*WHAT YOU WILL DO:* Going through the data below, please show each line containing the string "main".

*THE INPUT:*
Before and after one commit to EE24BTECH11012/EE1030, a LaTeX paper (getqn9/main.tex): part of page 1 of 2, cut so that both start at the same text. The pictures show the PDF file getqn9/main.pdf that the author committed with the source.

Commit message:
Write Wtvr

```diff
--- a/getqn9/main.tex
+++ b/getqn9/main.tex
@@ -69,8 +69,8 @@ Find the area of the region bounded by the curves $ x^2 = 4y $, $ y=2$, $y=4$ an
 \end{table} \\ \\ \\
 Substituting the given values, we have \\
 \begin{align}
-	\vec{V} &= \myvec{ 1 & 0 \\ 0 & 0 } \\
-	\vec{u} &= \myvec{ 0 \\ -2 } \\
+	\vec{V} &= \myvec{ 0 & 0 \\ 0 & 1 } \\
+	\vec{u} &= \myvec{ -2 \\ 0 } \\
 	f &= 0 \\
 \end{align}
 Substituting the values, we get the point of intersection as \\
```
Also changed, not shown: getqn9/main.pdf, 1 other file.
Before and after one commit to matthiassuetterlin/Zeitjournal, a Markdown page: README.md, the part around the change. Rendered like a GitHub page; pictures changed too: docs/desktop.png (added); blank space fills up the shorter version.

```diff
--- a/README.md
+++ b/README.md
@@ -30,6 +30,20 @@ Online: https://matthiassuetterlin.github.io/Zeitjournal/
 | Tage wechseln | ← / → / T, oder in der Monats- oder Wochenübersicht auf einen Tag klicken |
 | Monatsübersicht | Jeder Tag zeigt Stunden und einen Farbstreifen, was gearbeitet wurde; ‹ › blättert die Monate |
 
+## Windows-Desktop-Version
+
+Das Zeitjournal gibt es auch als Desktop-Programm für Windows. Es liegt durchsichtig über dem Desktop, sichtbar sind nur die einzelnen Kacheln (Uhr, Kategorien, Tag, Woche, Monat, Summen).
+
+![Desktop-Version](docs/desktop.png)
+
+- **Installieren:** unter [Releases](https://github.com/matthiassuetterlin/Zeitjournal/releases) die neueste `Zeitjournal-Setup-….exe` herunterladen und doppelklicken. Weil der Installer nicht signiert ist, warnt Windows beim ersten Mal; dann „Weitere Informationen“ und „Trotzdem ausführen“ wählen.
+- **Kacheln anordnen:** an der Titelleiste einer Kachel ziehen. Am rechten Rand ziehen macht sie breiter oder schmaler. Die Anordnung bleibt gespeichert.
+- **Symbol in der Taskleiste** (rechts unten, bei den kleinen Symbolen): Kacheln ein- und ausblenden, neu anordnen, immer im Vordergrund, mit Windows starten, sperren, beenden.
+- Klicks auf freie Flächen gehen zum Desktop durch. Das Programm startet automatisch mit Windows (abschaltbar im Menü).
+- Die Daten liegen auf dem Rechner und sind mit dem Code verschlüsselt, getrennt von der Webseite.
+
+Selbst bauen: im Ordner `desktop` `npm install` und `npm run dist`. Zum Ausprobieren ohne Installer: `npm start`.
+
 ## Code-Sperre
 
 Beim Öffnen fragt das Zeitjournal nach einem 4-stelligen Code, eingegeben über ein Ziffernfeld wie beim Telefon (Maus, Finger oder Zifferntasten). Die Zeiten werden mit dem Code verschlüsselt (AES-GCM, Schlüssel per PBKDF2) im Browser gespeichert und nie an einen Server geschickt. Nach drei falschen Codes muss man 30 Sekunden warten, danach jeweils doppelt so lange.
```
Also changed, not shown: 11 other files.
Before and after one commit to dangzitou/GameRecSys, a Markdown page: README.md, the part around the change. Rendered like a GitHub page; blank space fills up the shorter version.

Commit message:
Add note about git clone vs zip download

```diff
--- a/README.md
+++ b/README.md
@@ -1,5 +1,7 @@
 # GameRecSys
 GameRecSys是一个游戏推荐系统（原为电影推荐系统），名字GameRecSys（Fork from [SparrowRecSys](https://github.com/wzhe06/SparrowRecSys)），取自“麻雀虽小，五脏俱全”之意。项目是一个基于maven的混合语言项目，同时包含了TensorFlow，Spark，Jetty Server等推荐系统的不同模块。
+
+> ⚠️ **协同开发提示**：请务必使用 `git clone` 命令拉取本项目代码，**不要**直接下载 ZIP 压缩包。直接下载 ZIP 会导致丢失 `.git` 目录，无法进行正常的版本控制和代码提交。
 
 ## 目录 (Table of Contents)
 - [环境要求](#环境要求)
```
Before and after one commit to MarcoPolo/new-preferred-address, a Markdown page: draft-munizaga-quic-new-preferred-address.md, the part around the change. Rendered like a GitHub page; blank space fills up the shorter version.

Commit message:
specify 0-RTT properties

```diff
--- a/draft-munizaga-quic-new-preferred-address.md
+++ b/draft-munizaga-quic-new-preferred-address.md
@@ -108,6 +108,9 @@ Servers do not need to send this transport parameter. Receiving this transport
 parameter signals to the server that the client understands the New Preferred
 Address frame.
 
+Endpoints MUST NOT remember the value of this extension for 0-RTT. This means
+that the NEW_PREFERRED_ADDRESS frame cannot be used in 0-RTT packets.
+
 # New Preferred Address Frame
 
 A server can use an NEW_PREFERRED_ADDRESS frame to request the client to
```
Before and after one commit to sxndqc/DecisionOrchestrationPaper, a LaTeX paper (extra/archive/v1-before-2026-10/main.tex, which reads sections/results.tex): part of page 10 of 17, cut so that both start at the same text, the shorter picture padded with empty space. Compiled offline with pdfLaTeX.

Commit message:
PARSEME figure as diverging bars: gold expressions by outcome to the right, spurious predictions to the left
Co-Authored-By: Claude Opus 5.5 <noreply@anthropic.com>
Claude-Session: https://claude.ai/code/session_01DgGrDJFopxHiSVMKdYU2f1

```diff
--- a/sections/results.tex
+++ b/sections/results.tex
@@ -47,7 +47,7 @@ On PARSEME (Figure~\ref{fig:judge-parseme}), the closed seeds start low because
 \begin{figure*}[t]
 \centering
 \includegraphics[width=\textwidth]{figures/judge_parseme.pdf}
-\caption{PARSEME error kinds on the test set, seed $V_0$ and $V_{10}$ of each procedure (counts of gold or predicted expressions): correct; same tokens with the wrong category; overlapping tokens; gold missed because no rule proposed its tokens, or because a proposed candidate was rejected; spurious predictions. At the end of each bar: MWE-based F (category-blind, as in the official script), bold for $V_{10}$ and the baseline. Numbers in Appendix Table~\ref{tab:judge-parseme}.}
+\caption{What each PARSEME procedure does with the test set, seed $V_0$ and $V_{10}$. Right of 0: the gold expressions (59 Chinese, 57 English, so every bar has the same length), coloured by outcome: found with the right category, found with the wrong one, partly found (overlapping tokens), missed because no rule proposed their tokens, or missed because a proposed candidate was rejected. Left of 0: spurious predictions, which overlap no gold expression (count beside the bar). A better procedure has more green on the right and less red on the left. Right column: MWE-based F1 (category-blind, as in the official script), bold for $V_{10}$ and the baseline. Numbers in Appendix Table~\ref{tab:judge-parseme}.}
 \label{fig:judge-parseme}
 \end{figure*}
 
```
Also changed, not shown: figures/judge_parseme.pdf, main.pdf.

*OUTPUT OF THE EXERCISE:*
Before and after one commit to EE24BTECH11012/EE1030, a LaTeX paper (getqn9/main.tex): part of page 1 of 2, cut so that both start at the same text. The pictures show the PDF file getqn9/main.pdf that the author committed with the source.
--- a/getqn9/main.tex
+++ b/getqn9/main.tex
Also changed, not shown: getqn9/main.pdf, 1 other file.
Before and after one commit to sxndqc/DecisionOrchestrationPaper, a LaTeX paper (extra/archive/v1-before-2026-10/main.tex, which reads sections/results.tex): part of page 10 of 17, cut so that both start at the same text, the shorter picture padded with empty space. Compiled offline with pdfLaTeX.
Also changed, not shown: figures/judge_parseme.pdf, main.pdf.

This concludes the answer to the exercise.